    • In the one case where it's been used so far, the person who scored the most strikes was losing anyway so he was denied the chance to argue his case further. Of course, he did dare the judge to give him the third strike after he scored strike two...
  • Shoo Out the Clowns: There is one rule when it comes to jokes in his court - he's the only one allowed to make them. He will let people off if it was a genuine slip of the tongue or they weren't intentionally trying to make a joke.
  • Shoot the Dog: Even if he sympathizes with those involved in cases, he is required to rule according to the law which he isn't happy about in some cases.
  • Shout-Out: Many. The most notable is when a former boyfriend is being sued by his ex, Judge Rinder asks the boyfriend if there was sex involved between them, due to the nature of the suit. The boyfriend defendant says "no." The ex, says "yes." At this point, the boyfriend tries to split hairs and insists that Judge Rinder specified sexual intercourse, not just sexual activity. Judge Rinder retaliates by calling him Bill Clinton. The former boyfriend takes offense and shouts profanity, getting himself thrown out of court.
  • Shown Their Work: Justified, considering the genre. Rinder and Michelle both work in the British legal system and so a lot of their legal knowledge is used in this show, such as the phrase 'Caveat Emptor' or 'Buyer Beware'note  which comes up in a lot of cases on the show.
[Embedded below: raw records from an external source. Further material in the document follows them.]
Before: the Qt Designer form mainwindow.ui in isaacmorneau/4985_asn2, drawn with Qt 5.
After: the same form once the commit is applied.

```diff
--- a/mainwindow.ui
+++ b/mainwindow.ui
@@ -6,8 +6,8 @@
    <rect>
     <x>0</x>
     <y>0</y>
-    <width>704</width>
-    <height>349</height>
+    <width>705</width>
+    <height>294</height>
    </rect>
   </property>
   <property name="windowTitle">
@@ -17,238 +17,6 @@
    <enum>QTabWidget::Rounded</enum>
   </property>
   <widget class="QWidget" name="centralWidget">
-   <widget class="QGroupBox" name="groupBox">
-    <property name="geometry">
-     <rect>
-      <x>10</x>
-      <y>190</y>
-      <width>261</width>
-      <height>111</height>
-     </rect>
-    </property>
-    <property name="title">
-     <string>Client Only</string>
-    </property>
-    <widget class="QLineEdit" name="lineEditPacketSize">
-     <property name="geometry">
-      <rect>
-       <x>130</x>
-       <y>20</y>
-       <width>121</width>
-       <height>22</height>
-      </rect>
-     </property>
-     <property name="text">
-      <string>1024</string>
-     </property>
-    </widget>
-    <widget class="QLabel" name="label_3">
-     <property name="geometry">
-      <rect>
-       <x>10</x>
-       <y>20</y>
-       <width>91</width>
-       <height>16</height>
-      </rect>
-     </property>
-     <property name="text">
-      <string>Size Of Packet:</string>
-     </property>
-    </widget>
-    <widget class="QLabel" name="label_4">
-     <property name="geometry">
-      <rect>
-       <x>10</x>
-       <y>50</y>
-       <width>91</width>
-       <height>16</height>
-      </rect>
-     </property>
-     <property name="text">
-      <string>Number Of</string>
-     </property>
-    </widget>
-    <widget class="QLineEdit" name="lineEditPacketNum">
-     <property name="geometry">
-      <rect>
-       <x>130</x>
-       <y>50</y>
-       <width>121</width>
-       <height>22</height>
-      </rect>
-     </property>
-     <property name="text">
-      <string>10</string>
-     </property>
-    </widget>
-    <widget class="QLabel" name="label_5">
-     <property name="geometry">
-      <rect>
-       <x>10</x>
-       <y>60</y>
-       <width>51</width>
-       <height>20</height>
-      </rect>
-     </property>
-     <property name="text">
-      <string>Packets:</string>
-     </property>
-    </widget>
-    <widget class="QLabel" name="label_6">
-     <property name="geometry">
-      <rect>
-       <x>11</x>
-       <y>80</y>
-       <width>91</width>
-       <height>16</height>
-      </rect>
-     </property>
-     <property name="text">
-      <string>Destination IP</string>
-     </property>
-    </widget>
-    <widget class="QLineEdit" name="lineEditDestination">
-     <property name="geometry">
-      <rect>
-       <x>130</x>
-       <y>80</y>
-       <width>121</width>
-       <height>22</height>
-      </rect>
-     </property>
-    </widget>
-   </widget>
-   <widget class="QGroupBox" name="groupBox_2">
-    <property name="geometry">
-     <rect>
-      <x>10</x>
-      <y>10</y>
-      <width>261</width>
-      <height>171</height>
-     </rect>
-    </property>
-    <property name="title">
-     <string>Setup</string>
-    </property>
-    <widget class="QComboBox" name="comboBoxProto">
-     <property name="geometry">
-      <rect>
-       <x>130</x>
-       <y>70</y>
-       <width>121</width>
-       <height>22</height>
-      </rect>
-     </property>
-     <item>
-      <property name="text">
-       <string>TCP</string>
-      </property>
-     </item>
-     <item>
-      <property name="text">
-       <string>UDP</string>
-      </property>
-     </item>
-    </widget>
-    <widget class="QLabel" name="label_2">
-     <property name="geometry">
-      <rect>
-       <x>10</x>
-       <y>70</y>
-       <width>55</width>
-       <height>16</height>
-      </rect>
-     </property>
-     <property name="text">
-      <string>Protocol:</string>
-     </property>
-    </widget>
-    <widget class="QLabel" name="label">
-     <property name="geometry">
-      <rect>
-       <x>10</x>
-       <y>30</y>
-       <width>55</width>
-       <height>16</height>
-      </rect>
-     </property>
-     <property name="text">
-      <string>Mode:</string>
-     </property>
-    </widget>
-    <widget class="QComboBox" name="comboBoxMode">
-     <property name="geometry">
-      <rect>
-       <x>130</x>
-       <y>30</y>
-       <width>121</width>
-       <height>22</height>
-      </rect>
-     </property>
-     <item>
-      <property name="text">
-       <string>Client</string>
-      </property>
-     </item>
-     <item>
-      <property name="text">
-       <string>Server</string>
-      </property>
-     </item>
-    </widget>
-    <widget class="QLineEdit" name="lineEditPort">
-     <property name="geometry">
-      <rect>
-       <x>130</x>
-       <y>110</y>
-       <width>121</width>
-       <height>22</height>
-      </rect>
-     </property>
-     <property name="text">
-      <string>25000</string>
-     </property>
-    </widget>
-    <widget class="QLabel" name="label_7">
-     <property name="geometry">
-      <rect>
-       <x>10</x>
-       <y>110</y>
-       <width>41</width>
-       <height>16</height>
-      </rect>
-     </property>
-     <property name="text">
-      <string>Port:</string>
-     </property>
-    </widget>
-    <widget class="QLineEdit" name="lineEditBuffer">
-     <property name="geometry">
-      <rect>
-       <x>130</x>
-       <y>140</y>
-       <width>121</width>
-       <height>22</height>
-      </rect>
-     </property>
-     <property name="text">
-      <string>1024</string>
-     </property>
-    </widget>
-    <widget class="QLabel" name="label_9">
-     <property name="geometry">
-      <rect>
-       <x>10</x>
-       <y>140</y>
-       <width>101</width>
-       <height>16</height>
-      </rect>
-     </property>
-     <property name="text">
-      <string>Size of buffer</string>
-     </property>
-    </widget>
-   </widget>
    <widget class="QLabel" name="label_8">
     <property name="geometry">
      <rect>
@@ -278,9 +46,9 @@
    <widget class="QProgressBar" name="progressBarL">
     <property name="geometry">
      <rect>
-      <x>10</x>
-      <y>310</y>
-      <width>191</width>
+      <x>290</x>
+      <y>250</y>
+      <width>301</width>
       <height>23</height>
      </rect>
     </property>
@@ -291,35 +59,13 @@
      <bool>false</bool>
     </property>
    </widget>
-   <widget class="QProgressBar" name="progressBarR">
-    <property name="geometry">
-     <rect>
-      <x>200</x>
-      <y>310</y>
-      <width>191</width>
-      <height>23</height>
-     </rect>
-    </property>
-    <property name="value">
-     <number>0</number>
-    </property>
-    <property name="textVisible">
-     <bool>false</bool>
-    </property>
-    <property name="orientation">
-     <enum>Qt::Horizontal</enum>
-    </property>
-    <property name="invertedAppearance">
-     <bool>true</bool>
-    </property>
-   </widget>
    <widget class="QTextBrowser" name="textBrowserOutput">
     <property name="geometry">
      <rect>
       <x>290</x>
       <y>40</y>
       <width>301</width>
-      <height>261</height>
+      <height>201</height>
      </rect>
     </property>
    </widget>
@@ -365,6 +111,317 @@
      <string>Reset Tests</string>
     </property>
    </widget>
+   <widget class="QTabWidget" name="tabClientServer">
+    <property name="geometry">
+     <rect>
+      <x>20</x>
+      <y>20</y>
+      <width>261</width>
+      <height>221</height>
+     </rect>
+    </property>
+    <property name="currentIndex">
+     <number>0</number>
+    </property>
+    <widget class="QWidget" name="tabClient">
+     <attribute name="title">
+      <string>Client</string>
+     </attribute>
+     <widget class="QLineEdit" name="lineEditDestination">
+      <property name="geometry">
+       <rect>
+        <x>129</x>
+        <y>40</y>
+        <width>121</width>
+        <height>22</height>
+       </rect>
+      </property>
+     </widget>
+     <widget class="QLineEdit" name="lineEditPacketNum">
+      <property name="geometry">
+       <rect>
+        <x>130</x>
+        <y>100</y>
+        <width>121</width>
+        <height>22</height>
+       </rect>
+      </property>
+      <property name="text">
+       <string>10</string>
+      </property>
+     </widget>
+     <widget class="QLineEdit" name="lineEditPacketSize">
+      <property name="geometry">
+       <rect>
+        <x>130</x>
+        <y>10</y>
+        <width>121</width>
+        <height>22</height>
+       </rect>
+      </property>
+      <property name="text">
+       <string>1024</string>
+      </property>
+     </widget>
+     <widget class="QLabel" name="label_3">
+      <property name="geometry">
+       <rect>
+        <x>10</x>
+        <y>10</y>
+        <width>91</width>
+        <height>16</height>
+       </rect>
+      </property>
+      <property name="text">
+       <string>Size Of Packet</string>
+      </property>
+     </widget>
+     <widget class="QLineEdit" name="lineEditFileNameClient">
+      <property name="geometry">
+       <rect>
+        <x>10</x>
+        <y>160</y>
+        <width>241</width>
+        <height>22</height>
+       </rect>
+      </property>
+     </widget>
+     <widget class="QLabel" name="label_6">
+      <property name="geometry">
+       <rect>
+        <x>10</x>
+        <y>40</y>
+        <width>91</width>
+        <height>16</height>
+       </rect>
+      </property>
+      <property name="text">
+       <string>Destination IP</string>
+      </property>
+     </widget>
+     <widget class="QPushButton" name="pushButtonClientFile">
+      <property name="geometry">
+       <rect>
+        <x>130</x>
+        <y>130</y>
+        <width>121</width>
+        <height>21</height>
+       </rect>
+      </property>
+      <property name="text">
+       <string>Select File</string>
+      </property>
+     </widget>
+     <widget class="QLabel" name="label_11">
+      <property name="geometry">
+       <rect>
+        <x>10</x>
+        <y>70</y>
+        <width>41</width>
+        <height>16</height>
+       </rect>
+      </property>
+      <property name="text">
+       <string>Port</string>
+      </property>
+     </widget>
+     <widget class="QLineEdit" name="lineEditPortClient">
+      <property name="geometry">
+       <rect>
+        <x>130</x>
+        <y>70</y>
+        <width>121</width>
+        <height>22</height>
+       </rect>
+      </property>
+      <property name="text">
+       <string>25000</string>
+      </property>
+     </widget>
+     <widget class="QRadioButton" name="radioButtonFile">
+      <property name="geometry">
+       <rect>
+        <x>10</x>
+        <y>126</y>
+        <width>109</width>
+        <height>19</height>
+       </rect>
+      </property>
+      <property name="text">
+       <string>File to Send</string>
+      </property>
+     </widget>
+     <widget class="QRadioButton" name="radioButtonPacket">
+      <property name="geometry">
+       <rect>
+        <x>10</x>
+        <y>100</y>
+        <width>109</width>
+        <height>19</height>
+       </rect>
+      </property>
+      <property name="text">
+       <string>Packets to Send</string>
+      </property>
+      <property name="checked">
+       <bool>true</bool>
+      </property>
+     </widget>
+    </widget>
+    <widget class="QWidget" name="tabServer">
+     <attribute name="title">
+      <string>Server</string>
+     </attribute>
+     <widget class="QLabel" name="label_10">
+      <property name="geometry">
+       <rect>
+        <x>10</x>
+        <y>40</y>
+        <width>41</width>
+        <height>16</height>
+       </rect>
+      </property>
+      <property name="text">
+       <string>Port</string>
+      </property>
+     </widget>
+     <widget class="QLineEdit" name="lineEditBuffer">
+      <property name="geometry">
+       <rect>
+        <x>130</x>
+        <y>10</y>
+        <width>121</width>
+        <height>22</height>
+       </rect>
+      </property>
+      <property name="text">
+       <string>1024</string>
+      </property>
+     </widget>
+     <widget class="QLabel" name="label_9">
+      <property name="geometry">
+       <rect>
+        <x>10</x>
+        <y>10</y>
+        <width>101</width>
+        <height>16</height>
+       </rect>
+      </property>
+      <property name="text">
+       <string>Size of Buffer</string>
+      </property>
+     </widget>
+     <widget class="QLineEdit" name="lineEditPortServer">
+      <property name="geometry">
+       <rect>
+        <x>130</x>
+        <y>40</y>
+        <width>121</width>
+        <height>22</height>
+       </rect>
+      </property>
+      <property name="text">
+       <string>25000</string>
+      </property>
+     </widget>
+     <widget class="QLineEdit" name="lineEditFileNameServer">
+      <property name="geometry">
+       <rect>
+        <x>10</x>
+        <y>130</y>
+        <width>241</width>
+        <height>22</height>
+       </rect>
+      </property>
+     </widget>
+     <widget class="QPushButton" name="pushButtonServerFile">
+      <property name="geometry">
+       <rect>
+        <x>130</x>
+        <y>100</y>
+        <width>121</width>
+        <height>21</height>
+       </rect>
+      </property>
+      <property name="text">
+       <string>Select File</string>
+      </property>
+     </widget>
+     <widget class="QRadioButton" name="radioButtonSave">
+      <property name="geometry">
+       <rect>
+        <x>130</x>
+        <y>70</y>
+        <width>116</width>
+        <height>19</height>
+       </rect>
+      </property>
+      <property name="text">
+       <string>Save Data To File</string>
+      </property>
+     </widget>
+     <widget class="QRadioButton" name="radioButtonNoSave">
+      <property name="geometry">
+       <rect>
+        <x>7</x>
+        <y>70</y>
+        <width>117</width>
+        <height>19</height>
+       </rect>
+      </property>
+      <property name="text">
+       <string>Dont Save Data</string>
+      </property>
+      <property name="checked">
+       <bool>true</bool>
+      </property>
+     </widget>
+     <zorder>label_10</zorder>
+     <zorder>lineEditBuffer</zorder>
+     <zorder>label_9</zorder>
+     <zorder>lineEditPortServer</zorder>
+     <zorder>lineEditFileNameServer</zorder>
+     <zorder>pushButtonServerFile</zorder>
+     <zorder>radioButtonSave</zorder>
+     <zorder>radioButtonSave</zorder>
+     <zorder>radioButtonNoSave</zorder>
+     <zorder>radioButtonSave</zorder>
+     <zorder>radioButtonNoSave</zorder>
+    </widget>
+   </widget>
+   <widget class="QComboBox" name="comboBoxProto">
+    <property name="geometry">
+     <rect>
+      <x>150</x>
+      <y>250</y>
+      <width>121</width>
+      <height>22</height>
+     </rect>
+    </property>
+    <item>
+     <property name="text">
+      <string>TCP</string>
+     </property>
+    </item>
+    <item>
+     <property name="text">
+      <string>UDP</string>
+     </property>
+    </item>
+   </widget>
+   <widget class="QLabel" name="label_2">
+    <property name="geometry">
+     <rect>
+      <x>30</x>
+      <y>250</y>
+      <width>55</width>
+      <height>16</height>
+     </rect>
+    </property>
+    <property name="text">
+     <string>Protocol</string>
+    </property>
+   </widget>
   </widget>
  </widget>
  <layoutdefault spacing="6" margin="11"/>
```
    • When he hands down his ruling, he'll take the time beforehand to explain (in plain English) to everyone in the room about the relevant laws at hand and why or why not the plaintiff or defendant are able to prove their case.
  • Start My Own / Take That!: Some defendants have sued the plaintiffs directly because they were sued. As Rinder has stated at least once, suing someone because they sued you first, especially if you would never have sued them first, is not legally allowed as it makes your case look purely vindictive and malicious.
  • Suddenly Shouting: If someone speaks out of turn and is being particularly annoying about it, Rinder will often call them out on their TALKING!
  • Tranquil Fury: When a defendant presented forged evidence in court Judge Rinder became unusually calm and threatening. Actually, pretty much any time he does get angry with someone, it'll be in this manner and he has very rarely yelled in his courtroom.
  • Transatlantic Equivalent: To Judge Judy, although Judge Judy has been running for considerably longer (and is considerably more famous worldwide). This is occasionally the butt of jokes by Rinder, who seems to snarkily accept that he is in a sense stuck in her shadownote  and sometimes makes wisecracks to that effect.